An estimated 17 million people felt the 5.1 California earthquake on Friday, according to the U.S. Geological survey.
A seismologist from the organization, David Wald, said the USGS received over 16,000 reports following the quake: “About one in 1,000 are actually reporting… That’s a pretty good [data] sample. If you’re polling for political responses, that would be a huge sample,” he said.
The quake’s epicenter was considered shallow, at a depth of under five miles, and was centered around one mile south of La Habra in California. A number of powerful aftershocks were also felt by residents late into the night.
The California earthquake struck at 9:09 p.m., and was felt as far out as San Diego in the south and Ventura County in the north. Fortunately, no major injuries were reported, although the quake left a trail of broken glass, gas leaks, water main breaks and rock slides in its wake.
The USGS said that around 25 aftershocks ensued after the main earthquake, ranging in magnitudes of 2 to 3.6. Public safety crews were inspecting bridges, rail tracks and other infrastructure systems for signs of damage.
A caller to KNX-AM radio spoke about the damage he saw from the earthquake: “A lot of the glass in the place shook like crazy. It started like a roll and then it started shaking like crazy. Everybody ran outside, hugging each other in the streets.”

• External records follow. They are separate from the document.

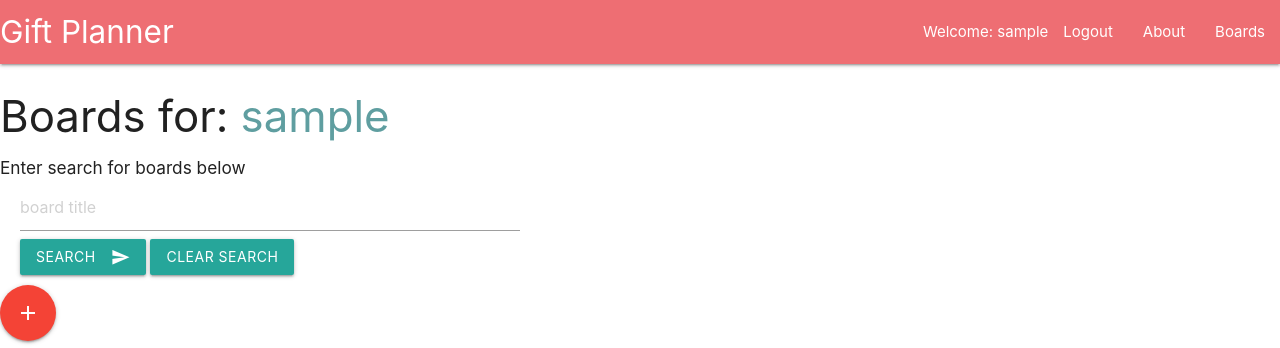
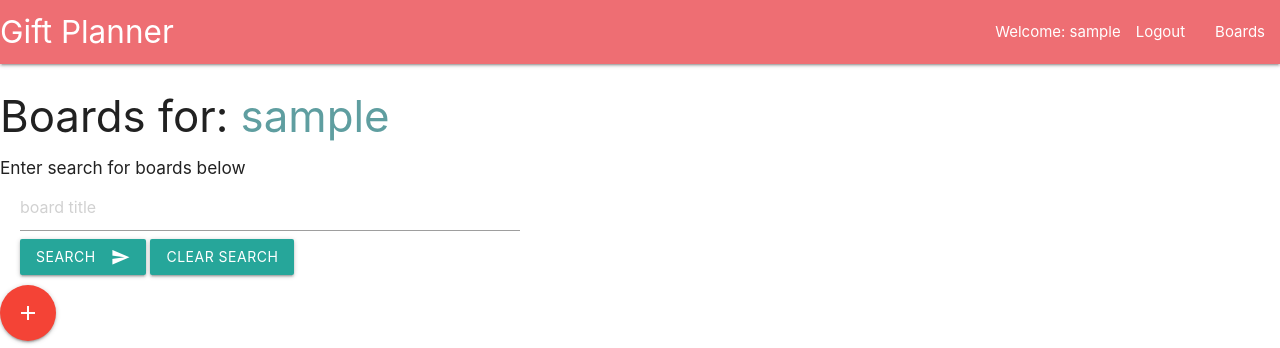
Before and after one commit to vvela2022/Gift-Planner-App, a Django app: page /boards/ in a window 1280 px wide. Shown: the top 348 px of the page. Run offline with Django 4.2, Linux system fonts and the light colour scheme; the visitor is signed in with stand-in values (Sample User, id 1); data that the repository does not hold is empty.

Commit message:
removed about section

```diff
--- a/main_app/templates/about.html
+++ /dev/null
@@ -1,5 +0,0 @@
-{% extends 'base.html' %}
-{% block title %}About{% endblock %}
-{% block content %}
-<h1>About</h1>
-{% endblock %}
--- a/main_app/templates/base.html
+++ b/main_app/templates/base.html
@@ -24,7 +24,6 @@
             <ul id="nav-mobile" class="right hide-on-med-and-down">
                 <li><span>Welcome: {{user.username}}</span></li>
                 <li><a href="{% url 'logout' %}">Logout</a></li>
-                <li><a href="/about">About</a></li>
                 <li><a href="/boards">Boards</a></li>
             </ul>
         </div>
--- a/main_app/urls.py
+++ b/main_app/urls.py
@@ -4,7 +4,6 @@ from .import views
 
 urlpatterns= [
     path('', views.Home.as_view(), name='home'),
-    path('about/', views.About.as_view(), name='about'),
     path('boards/', views.BoardList.as_view(), name='board_list'),
     path('boards/new', views.BoardCreate.as_view(), name='board_create'),
     path('boards/<int:pk>/', views.BoardDetail.as_view(), name='board_detail'),
--- a/main_app/views.py
+++ b/main_app/views.py
@@ -17,8 +17,6 @@ from django.utils.decorators import method_decorator
 class Home(TemplateView):
     template_name = "home.html"
 
-class About(TemplateView):
-    template_name = "about.html"
 
 @method_decorator(login_required, name='dispatch')
 class BoardList(TemplateView):
```
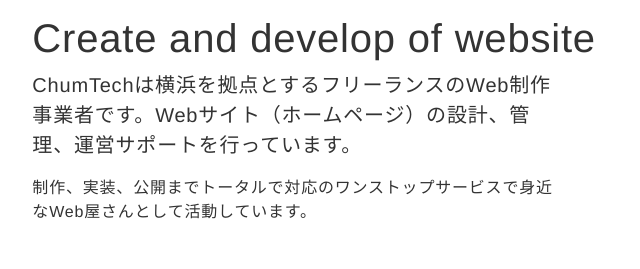
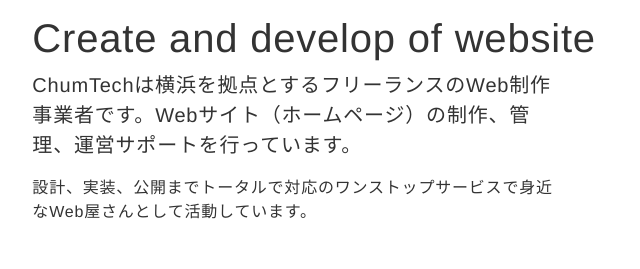
Before and after one commit to chum9625/bootstrap-chum9625-com, a plain HTML site: page index.html in a window 1280 px wide. Shown: the part 191-460 px from the top of the page, 213-853 px from the left. Drawn offline with nearby package versions, Linux system fonts and the light colour scheme.

Commit message:
修正箇所の訂正

```diff
--- a/index.html
+++ b/index.html
@@ -38,8 +38,8 @@
 
       <h1>Create and develop of website</h1>
       <div class="col-lg-8 px-0">
-        <p class="lead">ChumTechは横浜を拠点とするフリーランスのWeb制作事業者です。Webサイト（ホームページ）の設計、管理、運営サポートを行っています。</p>
-        <p>制作、実装、公開までトータルで対応のワンストップサービスで身近なWeb屋さんとして活動しています。</p>
+        <p class="lead">ChumTechは横浜を拠点とするフリーランスのWeb制作事業者です。Webサイト（ホームページ）の制作、管理、運営サポートを行っています。</p>
+        <p>設計、実装、公開までトータルで対応のワンストップサービスで身近なWeb屋さんとして活動しています。</p>
       </div>
 
       <hr class="my-5 w-25 mx-0" />
```
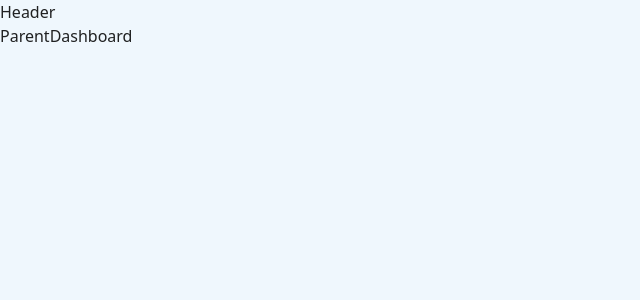
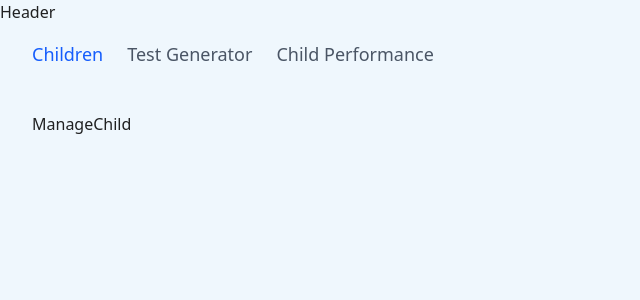
Before and after one commit to Aiinhome-Aivista/SOFpreparation, a React (Vite) app: page /parent/dashboard in a window 1280 px wide. Shown: the top 300 px of the page, without its empty margins (0-640 px from the left). Built offline with nearby package versions, Linux system fonts and the light colour scheme.

Commit message:
parent dashboard

```diff
--- /dev/null
+++ b/src/components/parent/pages/child-performance/ChildPerformance.jsx
@@ -0,0 +1,9 @@
+import React from 'react'
+
+function ChildPerformance() {
+  return (
+    <div>ChildPerformance</div>
+  )
+}
+
+export default ChildPerformance
--- a/src/components/parent/pages/dashboard/ParentDashboard.jsx
+++ b/src/components/parent/pages/dashboard/ParentDashboard.jsx
@@ -1,8 +1,44 @@
-import React from 'react'
+import React, { useState } from 'react'
+import ManageChild from '../manage-child/ManageChild'
+import GenerateTestParent from '../generate-test/GenerateTestParent'
+import ChildPerformance from '../child-performance/ChildPerformance';
+
 
 function ParentDashboard() {
+  const [activeTab, setActiveTab] = useState("children");
+
   return (
-    <div>ParentDashboard</div>
+    <div className="px-8 py-4 w-full">
+      {/* Tab Buttons */}
+      <div className="flex gap-6 pb-3">
+        {[
+          { id: "children", label: "Children" },
+          { id: "test", label: "Test Generator" },
+          { id: "performance", label: "Child Performance" },
+
+
+        ].map((tab) => (
+          <button
+            key={tab.id}
+            onClick={() => setActiveTab(tab.id)}
+            className={`pb-2 text-lg font-medium transition ${activeTab === tab.id
+              ? "text-blue-600"
+              : "text-gray-600 hover:text-gray-800"
+              }`}
+          >
+            {tab.label}
+          </button>
+        ))}
+      </div>
+
+      {/* Tab Content */}
+      <div className="mt-6">
+        {activeTab === "children" && <ManageChild />}
+        {activeTab === "test" && <GenerateTestParent />}
+        {activeTab === "performance" && <ChildPerformance />}
+
+      </div>
+    </div>
   )
 }
 
--- /dev/null
+++ b/src/components/parent/pages/manage-child/ManageChild.jsx
@@ -0,0 +1,9 @@
+import React from 'react'
+
+function ManageChild() {
+  return (
+    <div>ManageChild</div>
+  )
+}
+
+export default ManageChild
```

At the time of the earthquake, Hall of Fame announcer Vin Scully was on air commentating on the Angels-Dodgers exhibition game at the Dodger’s stadium. He said, during the sixth inning: “A little tremor here in the ballpark. I’m not sure if the folks felt it, but we certainly felt it here in press box row,” Scully said. “A tremor and only that, thank goodness.”
A resident of La Mirada, Tom Connolly, said the earthquake lasted for about 30 seconds: “We felt a really good jolt. It was a long rumble and it just didn’t feel like it would end. Right in the beginning it shook really hard, so it was a little unnerving. People got quiet and started bracing themselves by holding on to each other. It was a little scary.”
It is fortunate that no deaths or major injuries were reported as a result of the latest California earthquake, as authorities carefully monitor the state.